Set in an unidentified South American country, Bel Canto takes place almost entirely within the walls of a palatial home, where a crowd of diplomats enjoying a famous opera singer's performance at a birthday party become the hostages of young insurgents--and remain their prisoners for weeks that stretch into months.
The story draws much of its dramatic tension from its moments of violence (and the knowledge that this situation cannot end well for captors and captives, all of whom we come to know and care for), but Patchett's characters transform most profoundly when hit by the power of love. They fall under the thrall of the soprano's extraordinary voice, of music itself, of a language they have just begun to understand, of the garden that surrounds the house with increasingly untamed exuberance. Some find themselves utterly transformed by their longing for each other, and they dwell in a sort of blissful paradox, imprisoned, yet unmoored from the structure of their outside lives, so that their mutual captivity becomes a new kind of freedom.
Bel Canto feels subtly, deeply romantic from its opening scene, which I share with you in the hope that you won't let another decade go by without willingly making yourself its hostage (if only for a few hours). --Mari
They did not see a kiss, that would have been impossible.
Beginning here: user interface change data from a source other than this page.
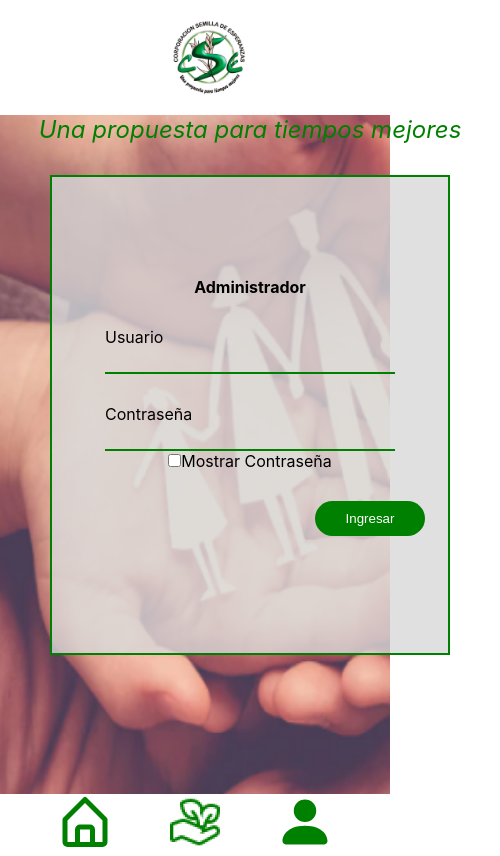
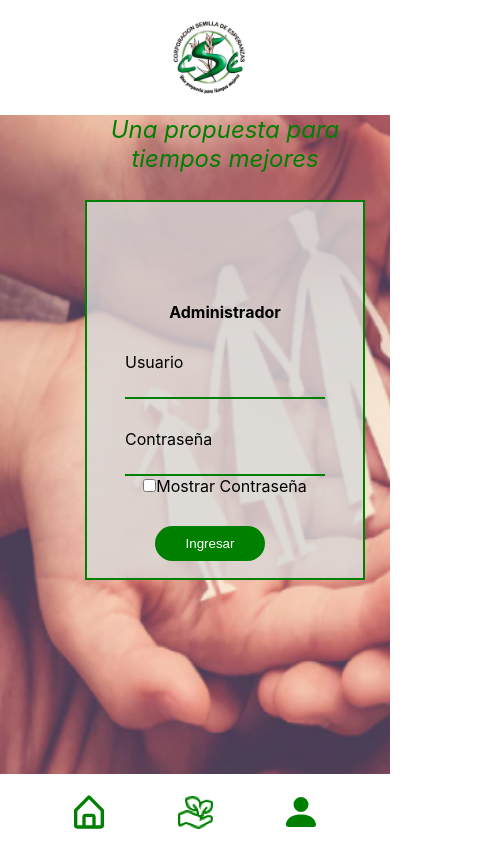
Before and after one commit to programateacademy/6-Corporaci-n-Semilla-de-Esperanzas-Front-end, a React (Create React App) app: page / in a window 390 px wide. Shown: the whole page, 500 px wide, since content can reach past the window. Built offline with nearby package versions, Linux system fonts and the light colour scheme.

Commit message:
responsive mobile

```diff
--- a/src/App.css
+++ b/src/App.css
@@ -11,6 +11,7 @@
     background-size: cover;
     background-position: center center;
     height: 100vh;
+    width: 100%;
   }
 }
 /* -----------------------Header--------------- */
@@ -124,6 +125,13 @@ aside{
   }
 
 }
+
+@media (max-width: 660px) {
+  .admin-login{
+    width: 300px;
+    margin-top: 115px;
+  }
+}
 .admin-login h2{
   text-align: center;
   height: 40px;
@@ -142,7 +150,15 @@ aside{
 
 @media (max-width: 900px) {
   .login-admin-cont{
-    width: 500px;
+    width: 480px;
+    height: 400px;
+
+  }
+}
+
+@media (max-width: 660px) {
+  .login-admin-cont{
+    width: 300px;
     height: 400px;
 
   }
@@ -162,6 +178,15 @@ aside{
   .form-login{
     width: 400px;
     height: 480px;
+    background-color: rgb(217, 217, 217, 0.8);
+  }
+}
+
+@media (max-width: 660px) {
+  .form-login{
+    margin-top: 25px;
+    width: 280px;
+    height: 380px;
     background-color: rgb(217, 217, 217, 0.8);
   }
 }
@@ -186,6 +211,17 @@ aside{
   margin-right: 30px;
 }
 
+@media (max-width: 660px) {
+  .login-btn{
+    margin-top: 30px;
+    width: 380px;
+    display: flex;
+    justify-content: center;
+    margin-right: 30px;
+  }
+
+}
+
 .input{
   display: flex;
   flex-direction: column;
@@ -199,6 +235,14 @@ aside{
   background-color: transparent;
 }
 
+@media (max-width: 660px) {
+  .pass-input{
+    width: 200px;
+    border: none;
+    border-bottom: 2px solid #008000;
+    background-color: transparent;
+  }
+}
 .input label{
   margin-top: 10px;
   margin-bottom: 10px;
@@ -275,11 +319,11 @@ aside{
 @media (max-width: 900px) {
   footer{
   width: 100%;
-  height: 50px;
+  height: 70px;
   background-color: #ffffff;
   margin-top: 45px;
   position: absolute;
-  bottom: 0;
+  bottom: 0px;
   display: flex;
   justify-content: space-evenly;
   align-items: center;
@@ -292,3 +336,27 @@ aside{
     display:none;
   }
 }
+
+@media (max-width: 660px) {
+  .home-icon{
+    width: 40px;
+    height: 40px
+  }
+
+  .img-plant-icon{
+    margin-top: 30px;
+    width: 35px;
+  }
+
+  @media (max-width: 900px) {
+    .img-plant-icon{
+      margin-top: 0px;
+    }
+  }
+
+  .admin-icon{
+    width: 40px;
+    height: 40px;
+
+  }
+}
```
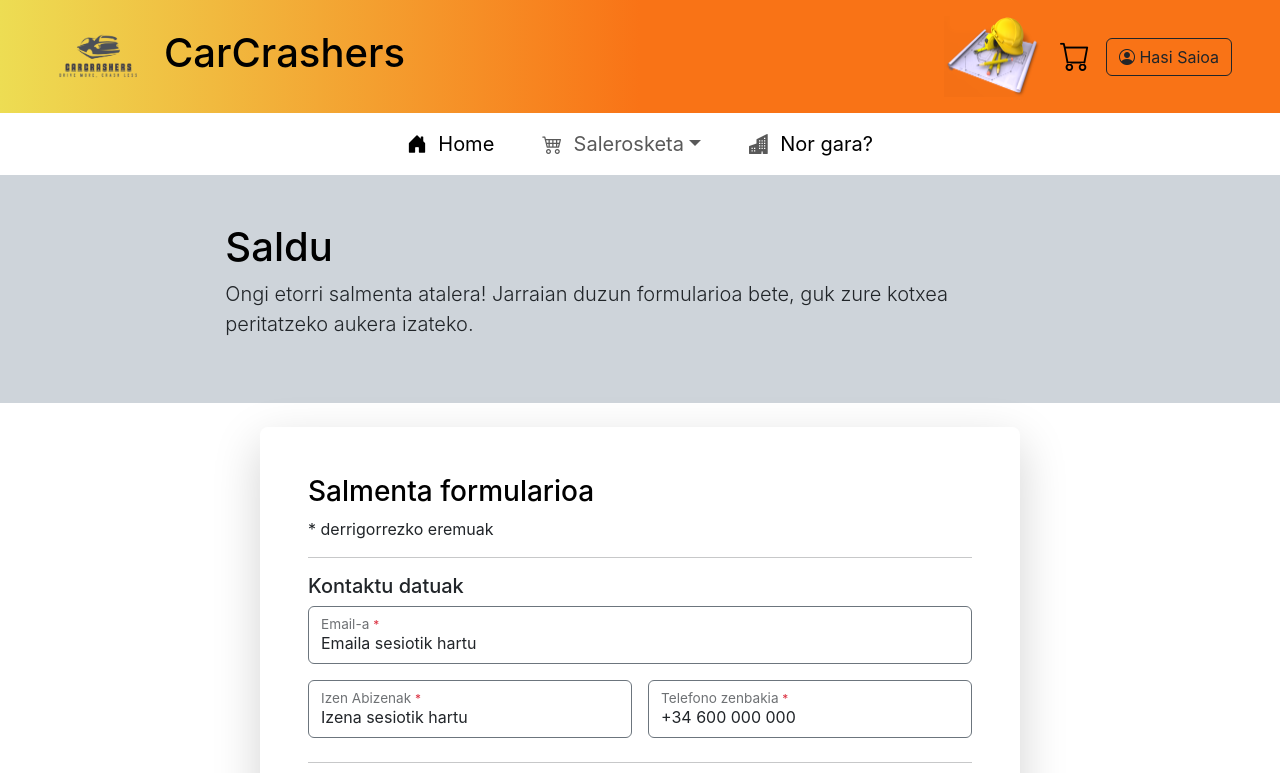
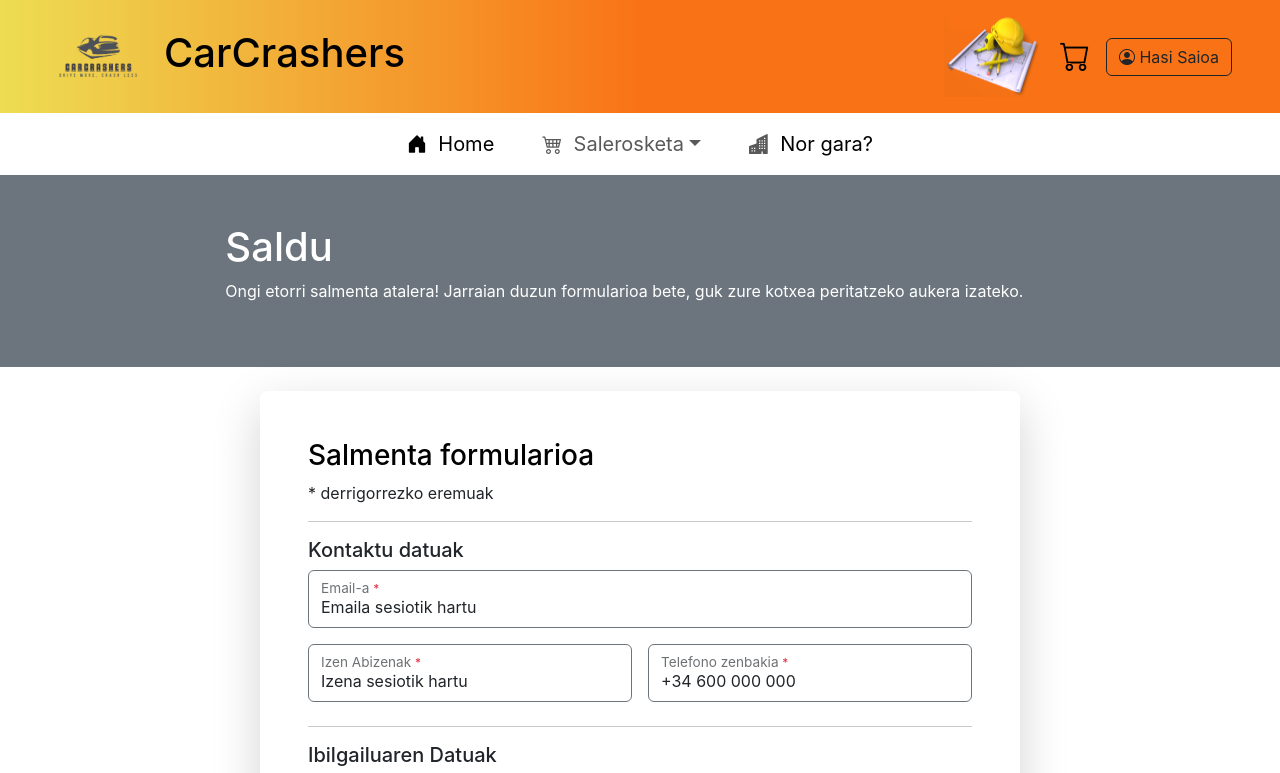
Before and after one commit to CarCrashers/Erronka, a React (Create React App) app in the folder car_crashers_ui/: page /saldu in a window 1280 px wide. Shown: the top 773 px of the page. Built offline with nearby package versions, Linux system fonts and the light colour scheme; a web font is replaced by a local one.

Commit message:
goikoa sortu, orrien goiburua izan dadin

```diff
--- a/car_crashers_ui/src/App.js
+++ b/car_crashers_ui/src/App.js
@@ -20,7 +20,7 @@ function App() {
         <Route path="/erosi" element={<Erosi />} />
         <Route path="/details" element={<Details />} />
         <Route path="/saskia" element={<Saskia />} />
-        <Route path="/error" element={<Error />} />
+        <Route path="/error" element={<Error />} />"
       </Routes>
     </BrowserRouter>
   );
--- /dev/null
+++ b/car_crashers_ui/src/components/ui/goikoa/goikoa.js
@@ -0,0 +1,13 @@
+function goikoa({ children }) {
+  return (
+    <div className="container-fluid">
+        <div className="row justify-content-center bg-secondary text-white">
+          <div className="col-12 col-md-8 py-5 text-center text-md-start">
+             {children}
+          </div>
+        </div>
+    </div>
+  );
+}
+
+export default goikoa;
--- a/car_crashers_ui/src/pages/desguazatu.js
+++ b/car_crashers_ui/src/pages/desguazatu.js
@@ -5,6 +5,7 @@ import KontaktuForm from '../components/ui/forms/kontaktuForm';
 import KotxeForm from '../components/ui/forms/kotxeForm';
 import ArgazkiForm from '../components/ui/forms/argazkiForm';
 import MezuForm from '../components/ui/forms/mezuForm';
+import Goikoa from '../components/ui/goikoa/goikoa.js';
 
 const initialState = {
     nombreCompleto: '',
@@ -71,6 +72,10 @@ const Desguazatu = () => {
   return (
     <React.StrictMode>
         <Layout>
+          <Goikoa>
+            <h1>Kotxea Desguazatu</h1>
+            <p>Zure kotxea desguazatu hemen. Informazioa eta argazkiak igorri.</p>
+          </Goikoa>
           <div className="container py-5">
             <div className="row justify-content-center">
                 <div className="col-lg-8">
--- a/car_crashers_ui/src/pages/erosi.js
+++ b/car_crashers_ui/src/pages/erosi.js
@@ -5,19 +5,16 @@ import Search from '../components/ui/search/search.js';
 import ProducToggle from '../components/ui/buttons/producToggle/productToggle.js';
 import Card from '../components/ui/card/card.js';
 import Pagination from '../components/ui/pagination/pagination.js';
+import Goikoa from '../components/ui/goikoa/goikoa.js';
 
 function Erosi() {
   return (
     <React.StrictMode>
       <Layout>
-        <div className="container-fluid">
-          <div className="row justify-content-center bg-secondary text-white">
-            <div className="col-12 col-md-8 py-5 text-center text-md-start">
-              <h1>Catálogo de Productos</h1>
-              <p>Encuentra el vehículo o pieza que necesitas</p>
-            </div>
-          </div>
-        </div>
+        <Goikoa>
+          <h1>Produktu Katalogoa</h1>
+          <p>Produktu katalogo honetan, zure beharretara egokitutako ibilgailuak aurki ditzakezu.</p>
+        </Goikoa>
 
         <div className="container my-4">
           <div className="row justify-content-center">
--- a/car_crashers_ui/src/pages/saldu.js
+++ b/car_crashers_ui/src/pages/saldu.js
@@ -6,6 +6,7 @@ import FloatingInput from "../components/ui/floatingInput/floatingInput";
 import FloatingTextarea from "../components/ui/floatingTextArea/floatingTextArea";
 import ErrorMessage from "../components/ui/errorMessage/errorMessage";
 import SuccessMessage from "../components/ui/successMessage/successMessage";
+import Goikoa from '../components/ui/goikoa/goikoa.js';
 
 function Saldu() {
   const [errorea, setErrorea] = useState("");
@@ -136,17 +137,11 @@ function Saldu() {
 
   return (
     <Layout>
-      <div className="container-fluid">
-        <div className="row justify-content-center bg-dark-subtle">
-          <div className="py-5 col-8">
-            <h1 className="text-body-emphasis">Saldu</h1>
-            <p className="lead">
-              Ongi etorri salmenta atalera! Jarraian duzun formularioa bete, guk zure
-              kotxea peritatzeko aukera izateko.
-            </p>
-          </div>
-        </div>
-      </div>
+      <Goikoa>
+        <h1>Saldu</h1>
+        <p>Ongi etorri salmenta atalera! Jarraian duzun formularioa bete, guk zure
+            kotxea peritatzeko aukera izateko.</p>
+      </Goikoa>
 
 
       <div className="container">
```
The darkness that came on them was startling and complete. Not only was everyone there certain of a kiss, they claimed they could identify the type of kiss: it was strong and passionate, and it took her by surprise.
They were all looking right at her when the lights went out. They were still applauding, each on his or her feet, still in the fullest throes of hands slapping together, elbows up. Not one person had come anywhere close to tiring. The Italians and the French were yelling, "Brava! Brava!" and the Japanese turned away from them.
Would he have kissed her like that had the room been lit? Was his mind so full of her that in the very instant of darkness he reached for her, did he think so quickly? Or was it that they wanted her too, all of the men and women in the room, and so they imagined it collectively. They were so taken by the beauty of her voice that they wanted to cover her mouth with their mouth, drink in. Maybe music could be transferred, devoured, owned. What would it mean to kiss the lips that had held such a sound? --Ann Patchett